There are many different critical illness plans available, with benefit amounts ranging from $5,000 to $200,000 or more. Premiums are based on the benefit amount and the age of the applicant. In the individual market, pre-existing conditions are not covered, and medical underwriting is used to determine an applicant’s eligibility for coverage. Critical illness plans are not regulated by the ACA and are not suitable to serve as a person’s only medical coverage.
In recent years, critical illness plans – sometimes called dread disease plans – have become increasingly popular as a voluntary benefit offered by employers, particularly to lessen the impact of switching to a higher deductible plan. Critical illness plans have also gained favor with individuals who buy them to supplement high-deductible individual market plans, but consumer advocates sometimes question whether the plans are worth the cost, and whether consumers are being fully informed about the coverage details prior to purchasing the policy.
Does the marketplace offer critical illness plans?
Critical illness plans are not available through the state health insurance exchanges, and are considered an excepted benefit under the ACA. In that regard, they’re in the same category with some limited benefit plans, accident supplements, adult dental/vision plans, and short-term policies. Those types of plans are not regulated by the ACA, so they don’t provide the essential health benefits package, and can still use medical underwriting to deny applications based on medical history.
Under critical illness plans, benefits are paid directly to the patient if they are diagnosed with a coverable significant disease such as a stroke, heart attack, or cancer. There’s no coverage for medical conditions that aren’t specifically listed in the policy details, so critical illness plans are considered supplemental coverage, rather than comprehensive health insurance.
Because employers can offer critical illness coverage with no employer contribution, this is often an alternative sought by smaller businesses. Some smaller employers choose to offer only voluntary benefits, such a critical illness plans, since doing so provides their employees with something rather than nothing, and since small employers are not required to offer coverage under the ACA.
If your employer offers a critical illness plan, you’ll want to make sure that you’re not relying on it as your sole source of health coverage, as it will most definitely not be enough, and doing so would subject you to the ACA’s penalty for not having minimum essential coverage. You can purchase a health insurance plan through the exchange in this scenario, and pair it with the critical illness plan you get through your employer. You can still qualify for a subsidy in the exchange if the only employer-sponsored plan available to you is not considered minimum essential coverage (critical illness plans are not minimum essential coverage).
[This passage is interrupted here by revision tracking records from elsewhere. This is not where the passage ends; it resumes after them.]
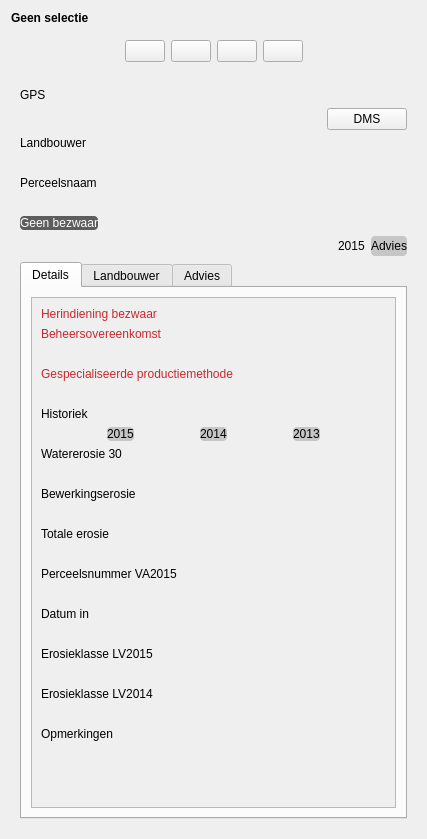
First picture: the form in ui_parcelinfowidget.ui, repository DOV-Vlaanderen/erosiebezwaren, before the edit.
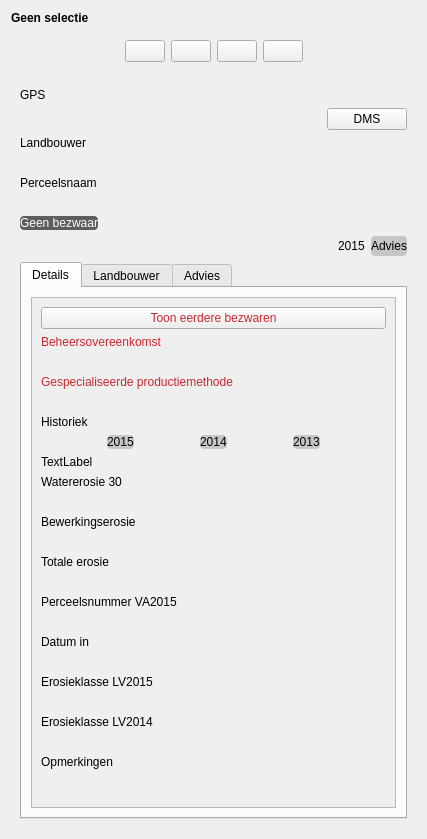
Second picture: the form after the edit. Icons and pictures are not drawn. Custom widgets are drawn as their Qt base class.

Diff of the .ui file:
```diff
--- a/ui_parcelinfowidget.ui
+++ b/ui_parcelinfowidget.ui
@@ -360,20 +360,17 @@
                <x>0</x>
                <y>0</y>
                <width>354</width>
-               <height>639</height>
+               <height>676</height>
               </rect>
              </property>
              <layout class="QVBoxLayout" name="verticalLayout_8">
               <item>
-               <widget class="VisibilityBooleanLabel" name="efw_herindiening_bezwaar">
+               <widget class="VisibilityBooleanButton" name="efwBtn_herindiening_bezwaar">
                 <property name="styleSheet">
                  <string notr="true">* { color: #C8282F; }</string>
                 </property>
                 <property name="text">
-                 <string>Herindiening bezwaar</string>
-                </property>
-                <property name="wordWrap">
-                 <bool>false</bool>
+                 <string>Toon eerdere bezwaren</string>
                 </property>
                </widget>
               </item>
@@ -512,6 +509,13 @@
                 </item>
                </layout>
               </item>
+              <item>
+               <widget class="QLabel" name="label">
+                <property name="text">
+                 <string>TextLabel</string>
+                </property>
+               </widget>
+              </item>
               <item>
                <widget class="QLabel" name="lb_watererosie_30_2015">
                 <property name="text">
@@ -1241,11 +1245,6 @@
    <extends>QLabel</extends>
    <header>Erosiebezwaren/widgets/valuelabel.h</header>
   </customwidget>
-  <customwidget>
-   <class>VisibilityBooleanLabel</class>
-   <extends>QLabel</extends>
-   <header>Erosiebezwaren/widgets/valuelabel.h</header>
-  </customwidget>
   <customwidget>
    <class>SensitivityColorLabel</class>
    <extends>QLabel</extends>
@@ -1271,6 +1270,11 @@
    <extends>QLabel</extends>
    <header>Erosiebezwaren/widgets/valuelabel.h</header>
   </customwidget>
+  <customwidget>
+   <class>VisibilityBooleanButton</class>
+   <extends>QPushButton</extends>
+   <header>Erosiebezwaren/widgets/valuelabel.h</header>
+  </customwidget>
  </customwidgets>
  <resources>
   <include location="resources.qrc"/>
```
As long as you understand the details of your coverage and are using it to supplement a comprehensive health insurance plan, a critical illness plan might be a good fit for your needs. If you’re enrolled in a plan with a high out-of-pocket maximum, such as a Bronze level plan that covers an average of 60 percent of healthcare costs, a critical illness plan (and/or an accident supplement, depending on what worries you the most) might make you feel more comfortable with the out-of-pocket exposure on your plan.